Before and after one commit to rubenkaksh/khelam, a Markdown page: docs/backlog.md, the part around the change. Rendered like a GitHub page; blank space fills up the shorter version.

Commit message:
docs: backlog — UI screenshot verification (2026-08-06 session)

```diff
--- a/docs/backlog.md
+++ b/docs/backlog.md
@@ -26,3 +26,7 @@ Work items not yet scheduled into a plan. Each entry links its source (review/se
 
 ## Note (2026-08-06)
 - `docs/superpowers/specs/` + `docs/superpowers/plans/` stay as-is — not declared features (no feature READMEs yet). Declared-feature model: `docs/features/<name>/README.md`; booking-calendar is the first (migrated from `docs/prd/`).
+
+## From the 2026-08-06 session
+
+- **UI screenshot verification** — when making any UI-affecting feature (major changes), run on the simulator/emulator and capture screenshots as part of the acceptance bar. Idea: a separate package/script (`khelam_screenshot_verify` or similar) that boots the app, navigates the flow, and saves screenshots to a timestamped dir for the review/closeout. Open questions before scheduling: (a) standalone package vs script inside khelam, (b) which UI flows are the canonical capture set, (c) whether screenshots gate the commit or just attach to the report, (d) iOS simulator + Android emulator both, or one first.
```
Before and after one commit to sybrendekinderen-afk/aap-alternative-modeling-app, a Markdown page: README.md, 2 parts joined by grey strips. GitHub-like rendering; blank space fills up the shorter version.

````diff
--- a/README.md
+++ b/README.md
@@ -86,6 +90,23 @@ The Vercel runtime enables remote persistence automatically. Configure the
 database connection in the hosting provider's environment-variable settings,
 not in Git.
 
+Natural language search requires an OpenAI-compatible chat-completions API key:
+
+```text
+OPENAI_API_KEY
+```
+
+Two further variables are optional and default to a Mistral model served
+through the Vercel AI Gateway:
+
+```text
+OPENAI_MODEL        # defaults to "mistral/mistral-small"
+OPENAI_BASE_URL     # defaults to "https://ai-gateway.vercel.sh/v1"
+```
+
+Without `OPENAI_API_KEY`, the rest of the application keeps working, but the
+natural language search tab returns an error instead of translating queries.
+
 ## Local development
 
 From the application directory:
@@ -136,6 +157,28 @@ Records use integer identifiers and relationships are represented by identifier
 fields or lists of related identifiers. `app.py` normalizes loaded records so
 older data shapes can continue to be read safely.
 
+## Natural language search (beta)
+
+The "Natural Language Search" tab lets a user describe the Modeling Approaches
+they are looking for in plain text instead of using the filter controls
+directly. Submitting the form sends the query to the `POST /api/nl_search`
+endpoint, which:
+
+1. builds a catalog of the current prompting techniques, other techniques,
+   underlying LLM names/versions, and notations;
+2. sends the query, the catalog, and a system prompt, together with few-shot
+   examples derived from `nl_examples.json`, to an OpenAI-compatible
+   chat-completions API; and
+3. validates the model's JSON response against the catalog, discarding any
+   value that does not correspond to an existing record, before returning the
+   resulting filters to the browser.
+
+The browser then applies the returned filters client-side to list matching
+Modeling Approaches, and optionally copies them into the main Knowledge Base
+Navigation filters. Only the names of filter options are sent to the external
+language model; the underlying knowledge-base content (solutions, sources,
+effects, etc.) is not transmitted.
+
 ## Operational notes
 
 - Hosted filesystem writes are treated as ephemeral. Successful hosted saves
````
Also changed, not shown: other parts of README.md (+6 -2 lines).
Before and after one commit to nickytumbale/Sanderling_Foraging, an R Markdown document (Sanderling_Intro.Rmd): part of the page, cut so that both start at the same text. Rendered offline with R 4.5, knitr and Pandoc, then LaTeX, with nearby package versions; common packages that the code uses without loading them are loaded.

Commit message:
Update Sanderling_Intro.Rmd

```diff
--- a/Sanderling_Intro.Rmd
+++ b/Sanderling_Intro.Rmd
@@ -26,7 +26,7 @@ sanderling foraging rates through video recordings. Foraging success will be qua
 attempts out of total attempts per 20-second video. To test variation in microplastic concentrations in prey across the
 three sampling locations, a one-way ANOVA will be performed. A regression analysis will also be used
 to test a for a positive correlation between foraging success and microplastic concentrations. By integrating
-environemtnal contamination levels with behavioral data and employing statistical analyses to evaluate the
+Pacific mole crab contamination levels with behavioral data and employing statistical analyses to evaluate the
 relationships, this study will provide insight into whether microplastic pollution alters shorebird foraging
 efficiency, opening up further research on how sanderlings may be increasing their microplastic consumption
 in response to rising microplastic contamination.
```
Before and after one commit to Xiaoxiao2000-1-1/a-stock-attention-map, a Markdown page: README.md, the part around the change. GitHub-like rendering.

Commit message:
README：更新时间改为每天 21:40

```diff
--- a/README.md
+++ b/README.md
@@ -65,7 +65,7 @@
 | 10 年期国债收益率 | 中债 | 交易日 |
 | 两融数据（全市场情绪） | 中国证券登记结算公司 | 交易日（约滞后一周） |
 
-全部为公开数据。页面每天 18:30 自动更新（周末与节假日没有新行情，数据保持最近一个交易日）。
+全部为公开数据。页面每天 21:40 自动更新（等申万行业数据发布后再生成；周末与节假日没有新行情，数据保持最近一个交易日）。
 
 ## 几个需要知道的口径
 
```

_ _ _ _

> ASSIGNMENT
Wherever a line of the listing above contains the string "around", copy that line.

> TASK RESULT
Before and after one commit to rubenkaksh/khelam, a Markdown page: docs/backlog.md, the part around the change. Rendered like a GitHub page; blank space fills up the shorter version.
Before and after one commit to Xiaoxiao2000-1-1/a-stock-attention-map, a Markdown page: README.md, the part around the change. GitHub-like rendering.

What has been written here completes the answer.